By Jennifer Kraus Investigative Reporter
Davidson County's district attorney general now admits that he's had big concerns about how Metro police investigate murders.
His big concern was policies put in place by former Chief Ronal Serpas.
This development follows a months-long NewsChannel 5 investigation into The Truth About Crime.
Torry Johnson and others say those decisions have weakened efforts to investigate -- and prosecute -- the city's most violent crimes.
Take one homicide investigation three years ago.
It was a warm summer night when Tim Alumbaugh was killed. He and his girlfriend had parked at a truck stop on Trinity Lane. Alumbaugh got into an argument with a security guard there, and Alumbaugh was shot in the chest.
"My son was murdered -- an unarmed man was killed," said Alumbaugh's mother, Renea Rosson.
Rosson is more than disappointed with how police handled the case. They ruled the shooting "justified" without ever interviewing two eyewitnesses.
"Metro has done a shoddy job with this investigation," Rosson added.
Metro gave the case to a detective who we found had a lot of experience investigating robberies, but little experience heading up murder investigations.
NewsChannel 5 Investigates asked Davidson County District Attorney General Torry Johnson, "Don't you want an experienced detective working these tougher cases?"
"That's always been my position," Johnson answered. "But, at the same time, I don't run the police department."
The DA made the comments before Serpas resigned to take the top cop job in New Orleans.
Johnson says, over the years, he repeatedly expressed his concerns to former Police Chief Ronal Serpas about his decision to break up the homicide unit and turn all detectives into homicide investigators.
"We did have concerns of detectives who were not experienced detectives, homicide detectives having homicide cases and often being supervised by other individuals who had no real homicide experience," Johnson said.
Former Metro homicide detective Brad Corcoran elaborates on that point. "If they (detectives) haven't had the training, there's going to be steps along the way that they need to know that they're not going to have."
And veteran detectives like Corcoran say that's when important details are often missed, like interviewing key witnesses.
In the Alumbaugh case, two truckers who were parked right next to Alumbaugh's car called 911 as Alumbaugh and the security guard argued. One of the truckers, Ann Johnson, recalled, "I called 911 and told them there was an officer back there with a gun drawn on a kid."
Police photos show the Johnsons' truck -- and officers even tied crime scene tape to their cab. Yet, detectives never talked to them about what they saw.
"He didn't ask, 'Did we see anything? Were we the ones that made the 911 call?'" Johnson added.
Corcoran said, "Obviously, they (detectives) should have knocked on those doors and asked, 'Did you see anything here? Can you help?'"
Corcoran was a homicide investigator with Metro for 12 years.

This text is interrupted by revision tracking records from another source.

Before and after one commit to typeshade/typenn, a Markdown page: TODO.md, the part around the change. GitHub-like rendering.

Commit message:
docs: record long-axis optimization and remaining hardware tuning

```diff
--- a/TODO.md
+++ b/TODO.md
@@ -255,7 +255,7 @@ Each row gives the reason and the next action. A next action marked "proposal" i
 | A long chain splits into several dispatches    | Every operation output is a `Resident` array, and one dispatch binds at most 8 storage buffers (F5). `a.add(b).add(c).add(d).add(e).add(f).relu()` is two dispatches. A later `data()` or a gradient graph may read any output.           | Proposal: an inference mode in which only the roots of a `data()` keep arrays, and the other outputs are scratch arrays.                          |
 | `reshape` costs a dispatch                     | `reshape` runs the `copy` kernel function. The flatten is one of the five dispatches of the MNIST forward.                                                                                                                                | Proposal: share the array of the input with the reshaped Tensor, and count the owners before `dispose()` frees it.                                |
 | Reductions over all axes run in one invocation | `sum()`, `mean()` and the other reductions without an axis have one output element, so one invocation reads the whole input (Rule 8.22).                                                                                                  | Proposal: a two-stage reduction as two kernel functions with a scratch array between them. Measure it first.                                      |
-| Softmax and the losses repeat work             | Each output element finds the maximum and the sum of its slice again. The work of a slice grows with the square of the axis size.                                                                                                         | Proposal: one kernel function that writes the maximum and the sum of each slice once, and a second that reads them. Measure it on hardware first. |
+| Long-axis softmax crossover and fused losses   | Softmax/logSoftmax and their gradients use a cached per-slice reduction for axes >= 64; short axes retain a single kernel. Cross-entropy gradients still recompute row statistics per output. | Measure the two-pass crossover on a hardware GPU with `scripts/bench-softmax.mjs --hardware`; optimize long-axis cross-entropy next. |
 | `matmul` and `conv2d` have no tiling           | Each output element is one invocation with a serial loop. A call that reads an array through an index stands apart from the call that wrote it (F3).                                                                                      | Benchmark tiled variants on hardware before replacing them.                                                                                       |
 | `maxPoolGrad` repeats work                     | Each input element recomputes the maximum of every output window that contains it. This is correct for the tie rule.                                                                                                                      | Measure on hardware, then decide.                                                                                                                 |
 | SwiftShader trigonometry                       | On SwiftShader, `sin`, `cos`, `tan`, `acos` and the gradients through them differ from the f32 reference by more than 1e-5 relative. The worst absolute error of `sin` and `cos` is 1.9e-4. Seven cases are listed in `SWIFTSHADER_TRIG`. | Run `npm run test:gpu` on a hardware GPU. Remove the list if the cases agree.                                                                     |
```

NewsChannel 5 Investigates asked him, "Is that the kind of thing (missing witnesses) that happens when you have people who are not properly trained or experienced investigating murders?"
"I'd say it's a good example of it," he acknowledged.

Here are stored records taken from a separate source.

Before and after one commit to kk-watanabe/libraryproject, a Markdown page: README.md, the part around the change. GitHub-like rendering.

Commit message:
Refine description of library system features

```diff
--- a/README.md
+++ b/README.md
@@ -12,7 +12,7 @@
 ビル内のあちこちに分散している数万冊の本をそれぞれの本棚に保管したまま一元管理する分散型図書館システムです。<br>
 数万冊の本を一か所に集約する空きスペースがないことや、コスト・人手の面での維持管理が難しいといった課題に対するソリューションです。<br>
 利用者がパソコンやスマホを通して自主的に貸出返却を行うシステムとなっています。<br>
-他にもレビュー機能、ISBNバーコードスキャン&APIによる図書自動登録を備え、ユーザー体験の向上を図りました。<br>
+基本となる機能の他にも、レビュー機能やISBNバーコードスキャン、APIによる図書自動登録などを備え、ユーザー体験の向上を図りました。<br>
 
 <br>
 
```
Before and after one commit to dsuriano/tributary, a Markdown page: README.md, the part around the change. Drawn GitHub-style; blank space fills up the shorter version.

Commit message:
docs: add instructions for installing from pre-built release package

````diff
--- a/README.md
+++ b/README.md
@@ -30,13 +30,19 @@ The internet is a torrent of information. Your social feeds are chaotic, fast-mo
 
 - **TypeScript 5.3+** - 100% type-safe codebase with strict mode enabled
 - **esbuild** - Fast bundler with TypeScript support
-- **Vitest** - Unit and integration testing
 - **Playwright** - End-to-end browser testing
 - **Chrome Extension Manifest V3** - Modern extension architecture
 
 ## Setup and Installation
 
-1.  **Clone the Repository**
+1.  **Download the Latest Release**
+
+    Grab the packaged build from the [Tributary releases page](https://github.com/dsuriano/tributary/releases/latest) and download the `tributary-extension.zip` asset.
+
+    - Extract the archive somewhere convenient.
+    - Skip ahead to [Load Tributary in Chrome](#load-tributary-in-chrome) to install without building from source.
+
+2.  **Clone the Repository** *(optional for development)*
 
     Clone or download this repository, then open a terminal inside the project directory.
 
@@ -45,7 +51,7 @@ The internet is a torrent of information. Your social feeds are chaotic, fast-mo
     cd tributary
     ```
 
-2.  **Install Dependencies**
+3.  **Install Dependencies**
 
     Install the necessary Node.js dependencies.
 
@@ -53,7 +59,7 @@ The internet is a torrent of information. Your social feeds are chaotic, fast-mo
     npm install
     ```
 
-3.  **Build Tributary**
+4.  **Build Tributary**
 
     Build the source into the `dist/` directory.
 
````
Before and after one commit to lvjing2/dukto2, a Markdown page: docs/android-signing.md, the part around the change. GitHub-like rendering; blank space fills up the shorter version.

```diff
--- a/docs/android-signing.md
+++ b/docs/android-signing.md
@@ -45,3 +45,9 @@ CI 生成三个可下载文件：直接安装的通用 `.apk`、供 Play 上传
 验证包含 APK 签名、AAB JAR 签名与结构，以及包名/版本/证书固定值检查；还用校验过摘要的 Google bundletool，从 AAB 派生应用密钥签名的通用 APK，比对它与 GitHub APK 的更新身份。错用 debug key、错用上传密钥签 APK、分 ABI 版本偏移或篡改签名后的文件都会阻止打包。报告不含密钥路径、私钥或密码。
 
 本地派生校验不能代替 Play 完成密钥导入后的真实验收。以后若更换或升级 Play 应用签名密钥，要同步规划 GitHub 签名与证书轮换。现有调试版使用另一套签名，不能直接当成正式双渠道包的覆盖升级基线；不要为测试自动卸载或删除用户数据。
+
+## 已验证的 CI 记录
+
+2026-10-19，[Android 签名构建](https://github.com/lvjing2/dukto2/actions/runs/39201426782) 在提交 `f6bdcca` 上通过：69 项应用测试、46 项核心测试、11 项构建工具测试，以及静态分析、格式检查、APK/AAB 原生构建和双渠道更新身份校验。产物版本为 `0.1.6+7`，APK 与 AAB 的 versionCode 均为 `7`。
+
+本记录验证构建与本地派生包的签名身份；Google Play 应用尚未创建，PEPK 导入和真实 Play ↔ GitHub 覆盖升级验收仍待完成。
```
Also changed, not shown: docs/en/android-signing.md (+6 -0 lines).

Soon after Alumbaugh was killed, police closed the case, concluding that the guard had acted in self-defense. But they were forced to reopen it after learning they'd missed two key witnesses.
Before leaving Nashville for New Orleans, Ronal Serpas told NewsChannel 5 Investigates, "I don't think they're (detectives) making decisions that are going to hurt the public."
Serpas went on to defend the way murders are investigated.
"I think there's no question that when the homicide investigation is completed, it's going to represent the best thinking of this police department."
But the "best," it turns out, hasn't always been good enough.
Torry Johnson acknowledged that he and the former police chief have discussed the problem for a number of years.
Johnson now admits that since Serpas began allowing inexperienced detectives to lead murder investigations, the cases sent to the DA's office have been much weaker.
"In talking to experienced assistants in the Office, I think they would certainly say that they had noticed a change, a difference," he explained.
So was Johnson saying his prosecutors saw a drop in the quality of cases?
"Well, anecdotally, they would say that that's what they would see," he added.
Tim Alumbaugh's mother, Renea Rosson, said that she saw it firsthand. "Their (the detectives') words to me were, 'Ms. Rosson, this is just another homicide in Nashville, Tennessee.'"
Our investigation also found most Metro detectives only lead one or two murder investigations a year.
But veteran detectives and the DA say that's just not enough. They say doing the same kind of investigation over and over generally leads to better results and, obviously, more experience.
Johnson said he repeatedly discussed with Chief Serpas ways to improve cases, something Serpas doesn't deny. Johnson's Office now has a special team that reviews all homicide cases before they're presented to the grand jury.